▸ **WHAT THE TASK REQUIRES**
Keyword search on "kullanıcıyla": report each line of the records that contains it.

Records from a data collection
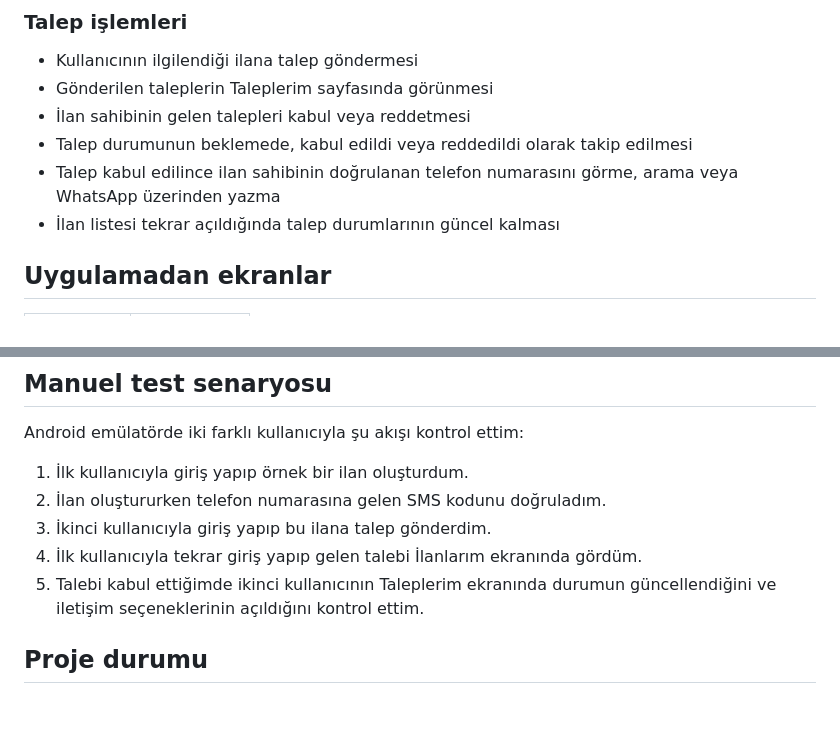
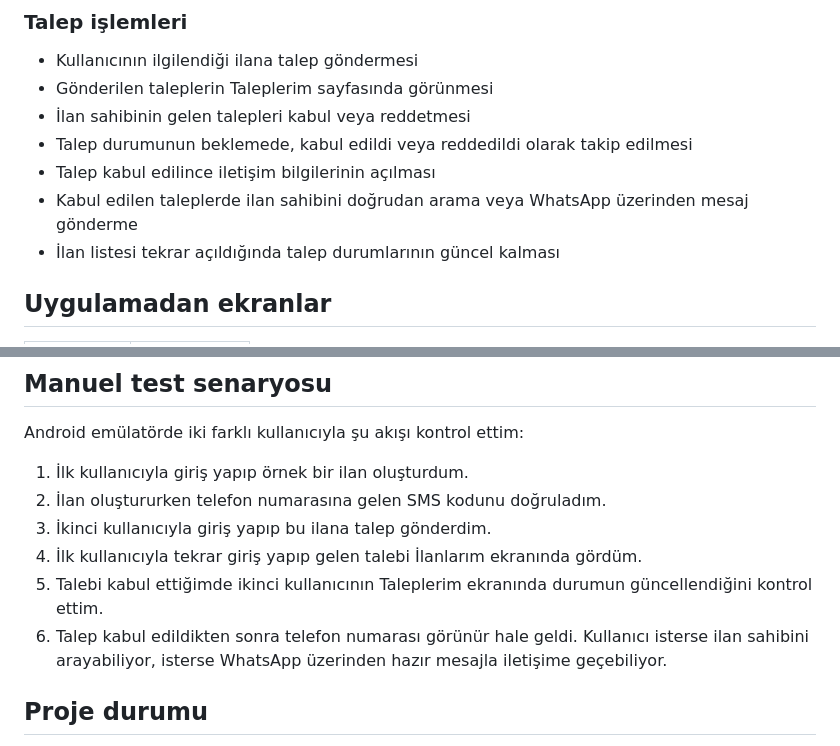
Before and after one commit to EbranurOzbalik/sifir_atik, a Markdown page: README.md, 2 parts joined by grey strips. GitHub-like rendering; blank space fills up the shorter version.

```diff
--- a/README.md
+++ b/README.md
@@ -48,8 +48,9 @@ olmasını sağlamaya çalıştım.
 - Gönderilen taleplerin Taleplerim sayfasında görünmesi
 - İlan sahibinin gelen talepleri kabul veya reddetmesi
 - Talep durumunun beklemede, kabul edildi veya reddedildi olarak takip edilmesi
-- Talep kabul edilince ilan sahibinin doğrulanan telefon numarasını görme,
-  arama veya WhatsApp üzerinden yazma
+- Talep kabul edilince iletişim bilgilerinin açılması
+- Kabul edilen taleplerde ilan sahibini doğrudan arama veya WhatsApp üzerinden
+  mesaj gönderme
 - İlan listesi tekrar açıldığında talep durumlarının güncel kalması
 
 ## Uygulamadan ekranlar
@@ -122,7 +119,10 @@ Android emülatörde iki farklı kullanıcıyla şu akışı kontrol ettim:
 3. İkinci kullanıcıyla giriş yapıp bu ilana talep gönderdim.
 4. İlk kullanıcıyla tekrar giriş yapıp gelen talebi İlanlarım ekranında gördüm.
 5. Talebi kabul ettiğimde ikinci kullanıcının Taleplerim ekranında durumun
-   güncellendiğini ve iletişim seçeneklerinin açıldığını kontrol ettim.
+   güncellendiğini kontrol ettim.
+6. Talep kabul edildikten sonra telefon numarası görünür hale geldi. Kullanıcı
+   isterse ilan sahibini arayabiliyor, isterse WhatsApp üzerinden hazır mesajla
+   iletişime geçebiliyor.
 
 ## Proje durumu
 
```
Also changed, not shown: other parts of README.md (+3 -7 lines).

▸ **ANSWER FOR THIS EXERCISE**
@@ -122,7 +119,10 @@ Android emülatörde iki farklı kullanıcıyla şu akışı kontrol ettim:
 3. İkinci kullanıcıyla giriş yapıp bu ilana talep gönderdim.
 4. İlk kullanıcıyla tekrar giriş yapıp gelen talebi İlanlarım ekranında gördüm.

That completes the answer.